* EXERCISE BRIEF:
Below are the entries; return every line among them that holds the word "parts".

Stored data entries
◆ ◆ ◆ ◆ ◆

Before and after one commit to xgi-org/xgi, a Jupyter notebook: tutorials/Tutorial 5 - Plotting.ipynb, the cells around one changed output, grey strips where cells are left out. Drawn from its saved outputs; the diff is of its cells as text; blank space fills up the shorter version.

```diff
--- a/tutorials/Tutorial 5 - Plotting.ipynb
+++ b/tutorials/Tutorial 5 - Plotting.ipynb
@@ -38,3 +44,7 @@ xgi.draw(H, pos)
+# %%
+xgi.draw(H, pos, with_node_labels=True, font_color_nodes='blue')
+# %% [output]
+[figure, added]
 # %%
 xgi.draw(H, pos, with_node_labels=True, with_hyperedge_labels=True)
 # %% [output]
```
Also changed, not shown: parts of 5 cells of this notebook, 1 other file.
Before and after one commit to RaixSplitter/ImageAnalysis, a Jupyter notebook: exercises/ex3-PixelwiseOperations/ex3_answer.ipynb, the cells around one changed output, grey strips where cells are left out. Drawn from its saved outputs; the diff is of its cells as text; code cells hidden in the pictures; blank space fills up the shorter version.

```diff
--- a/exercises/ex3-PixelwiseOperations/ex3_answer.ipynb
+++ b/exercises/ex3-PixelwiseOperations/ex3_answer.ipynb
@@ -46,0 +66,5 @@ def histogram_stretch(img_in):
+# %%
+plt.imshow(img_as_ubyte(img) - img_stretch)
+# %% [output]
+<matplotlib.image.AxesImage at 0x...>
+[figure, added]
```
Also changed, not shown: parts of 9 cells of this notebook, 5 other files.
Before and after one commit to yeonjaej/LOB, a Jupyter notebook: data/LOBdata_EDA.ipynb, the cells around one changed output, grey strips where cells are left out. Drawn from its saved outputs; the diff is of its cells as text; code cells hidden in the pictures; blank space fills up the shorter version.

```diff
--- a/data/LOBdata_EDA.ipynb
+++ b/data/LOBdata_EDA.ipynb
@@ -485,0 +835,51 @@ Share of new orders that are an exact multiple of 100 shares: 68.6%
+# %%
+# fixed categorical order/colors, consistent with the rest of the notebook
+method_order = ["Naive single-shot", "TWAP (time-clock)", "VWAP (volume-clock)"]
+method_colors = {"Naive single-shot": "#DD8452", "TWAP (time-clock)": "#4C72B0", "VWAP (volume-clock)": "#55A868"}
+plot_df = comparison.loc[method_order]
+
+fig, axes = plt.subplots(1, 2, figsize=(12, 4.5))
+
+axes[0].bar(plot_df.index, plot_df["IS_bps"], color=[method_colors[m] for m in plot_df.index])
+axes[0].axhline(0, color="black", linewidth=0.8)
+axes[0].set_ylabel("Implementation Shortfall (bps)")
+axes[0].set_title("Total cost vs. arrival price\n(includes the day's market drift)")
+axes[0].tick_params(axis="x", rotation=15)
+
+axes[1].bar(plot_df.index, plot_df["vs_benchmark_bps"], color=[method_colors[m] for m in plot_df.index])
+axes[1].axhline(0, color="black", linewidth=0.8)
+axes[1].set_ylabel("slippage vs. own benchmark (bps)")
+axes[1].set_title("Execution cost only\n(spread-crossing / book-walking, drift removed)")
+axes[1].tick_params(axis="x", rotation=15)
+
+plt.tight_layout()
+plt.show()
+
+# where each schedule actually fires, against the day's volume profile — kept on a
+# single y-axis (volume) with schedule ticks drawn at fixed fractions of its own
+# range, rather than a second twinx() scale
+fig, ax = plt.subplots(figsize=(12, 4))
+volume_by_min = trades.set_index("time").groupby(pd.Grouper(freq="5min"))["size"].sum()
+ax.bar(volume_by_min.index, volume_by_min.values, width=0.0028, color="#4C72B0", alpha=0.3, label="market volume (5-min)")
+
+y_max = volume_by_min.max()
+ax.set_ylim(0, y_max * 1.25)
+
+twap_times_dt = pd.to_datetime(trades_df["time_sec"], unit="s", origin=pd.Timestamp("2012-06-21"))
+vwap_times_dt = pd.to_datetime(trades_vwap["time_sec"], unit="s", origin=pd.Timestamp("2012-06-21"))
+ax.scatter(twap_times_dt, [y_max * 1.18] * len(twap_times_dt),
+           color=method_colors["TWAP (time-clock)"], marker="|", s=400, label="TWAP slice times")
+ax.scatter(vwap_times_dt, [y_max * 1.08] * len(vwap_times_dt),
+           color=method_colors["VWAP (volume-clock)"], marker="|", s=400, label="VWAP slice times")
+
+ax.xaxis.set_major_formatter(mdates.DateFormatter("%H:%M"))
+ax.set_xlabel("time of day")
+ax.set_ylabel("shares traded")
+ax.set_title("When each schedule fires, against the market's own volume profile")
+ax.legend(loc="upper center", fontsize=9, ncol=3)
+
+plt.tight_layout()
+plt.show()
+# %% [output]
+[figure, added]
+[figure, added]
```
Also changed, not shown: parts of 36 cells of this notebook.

◆ ◆ ◆ ◆ ◆

* WRITTEN REPLY:
Also changed, not shown: parts of 5 cells of this notebook, 1 other file.
Also changed, not shown: parts of 9 cells of this notebook, 5 other files.
Also changed, not shown: parts of 36 cells of this notebook.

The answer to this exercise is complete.